Top of Records supplied

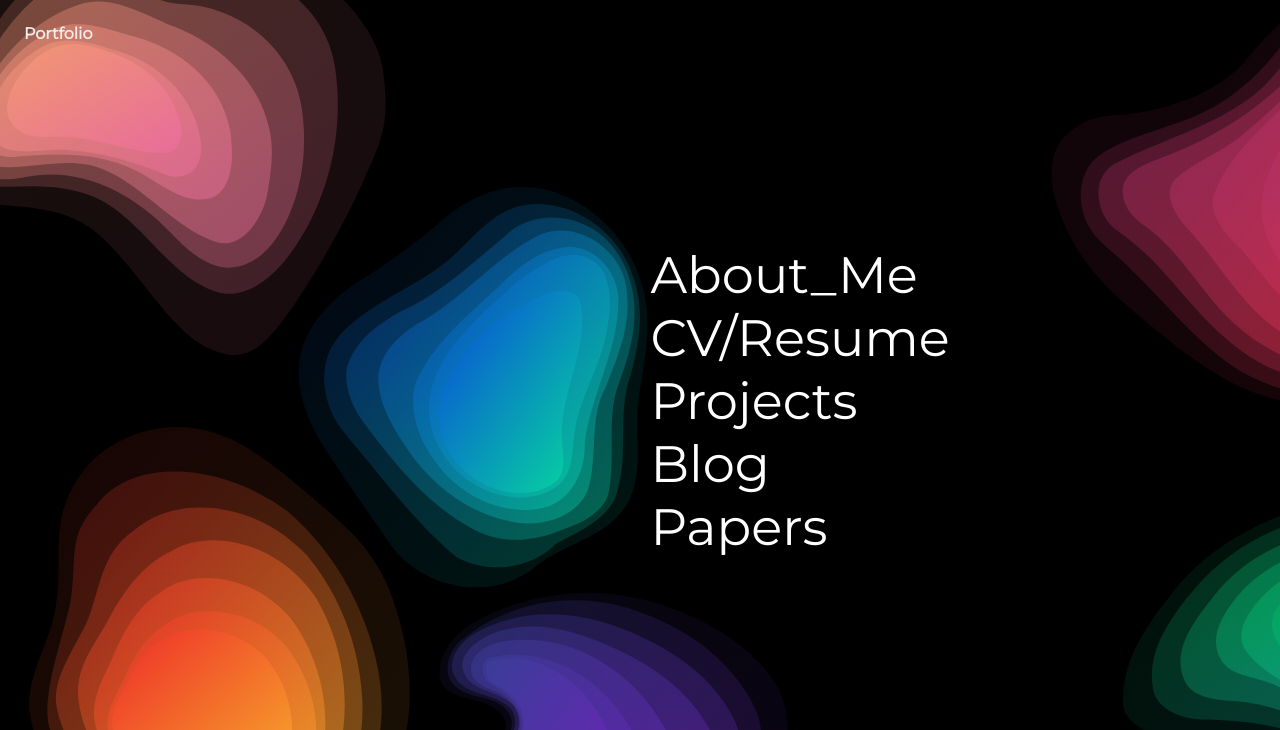
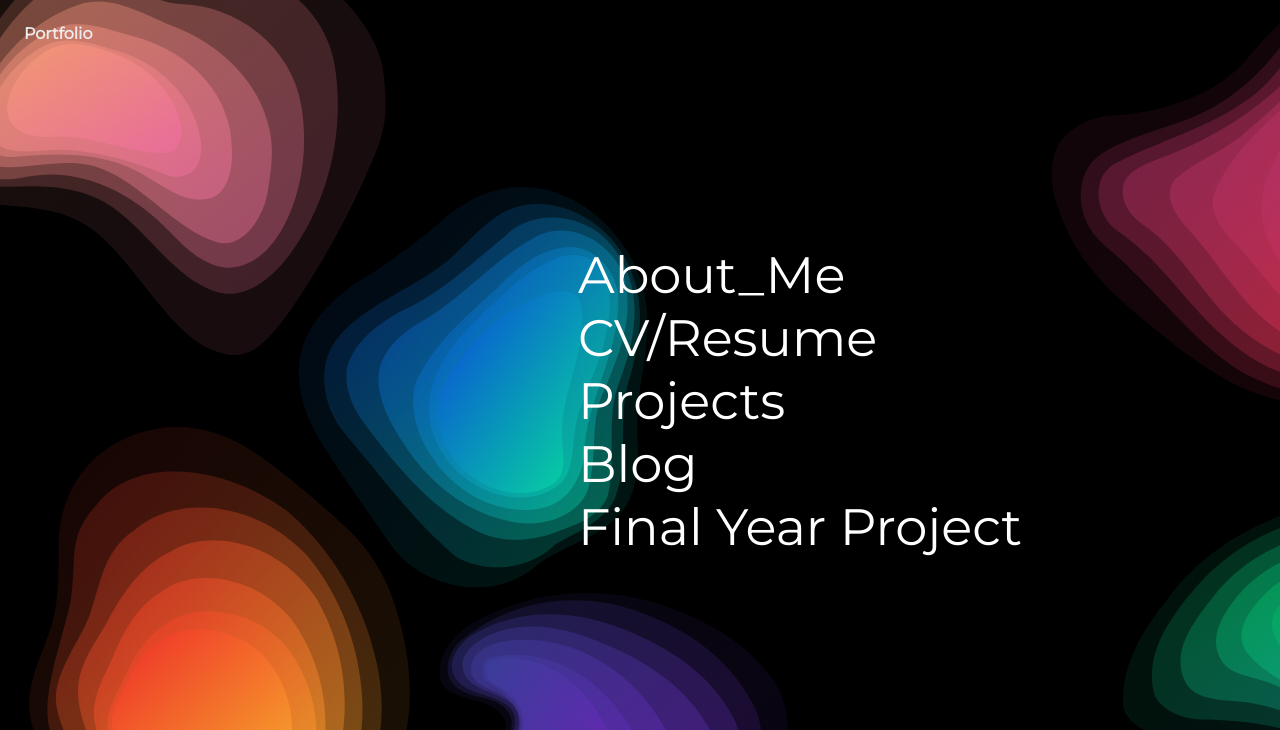
Before and after one commit to Hrit-mukherjee/Hrit-mukherjee.github.io, a plain HTML site: page index.html in a window 1280 px wide. Shown: the top 730 px of the page. Drawn offline with Linux system fonts and the light colour scheme.

Commit message:
Update index.html
adding final year project report

```diff
--- a/index.html
+++ b/index.html
@@ -50,7 +50,8 @@
 					<a href="./Hrit Mukherjee_CV.pdf" target="_blank">CV/Resume</a>
 					<a href="./Project Report.pdf" target="_blank">Projects</a>
 					<a href="./GridLayoutMotion-master/blog.html" target="_blank">Blog</a>
-					<a href="./10.1109@CALCON49167.2020.9106420.pdf" target="_blank">Papers</a>
+					<a href="./Final Year Project.pdf" target="_blank">Final Year Project</a>
+					<!--<a href="./10.1109@CALCON49167.2020.9106420.pdf" target="_blank">Final Year Project</a>-->
 				</nav>
 				<svg class="scene" width="1440" height="800" preserveAspectRatio="xMinYMid slice" viewBox="0 0 1440 800" xmlns:pathdata="http://www.codrops.com/">
 					<defs>
```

Bottom of Records supplied

Task prompt
Restate the records above verbatim. Pictures stay out.

Written answer
Before and after one commit to Hrit-mukherjee/Hrit-mukherjee.github.io, a plain HTML site: page index.html in a window 1280 px wide. Shown: the top 730 px of the page. Drawn offline with Linux system fonts and the light colour scheme.

Commit message:
Update index.html
adding final year project report

```diff
--- a/index.html
+++ b/index.html
@@ -50,7 +50,8 @@
 					<a href="./Hrit Mukherjee_CV.pdf" target="_blank">CV/Resume</a>
 					<a href="./Project Report.pdf" target="_blank">Projects</a>
 					<a href="./GridLayoutMotion-master/blog.html" target="_blank">Blog</a>
-					<a href="./10.1109@CALCON49167.2020.9106420.pdf" target="_blank">Papers</a>
+					<a href="./Final Year Project.pdf" target="_blank">Final Year Project</a>
+					<!--<a href="./10.1109@CALCON49167.2020.9106420.pdf" target="_blank">Final Year Project</a>-->
 				</nav>
 				<svg class="scene" width="1440" height="800" preserveAspectRatio="xMinYMid slice" viewBox="0 0 1440 800" xmlns:pathdata="http://www.codrops.com/">
 					<defs>
```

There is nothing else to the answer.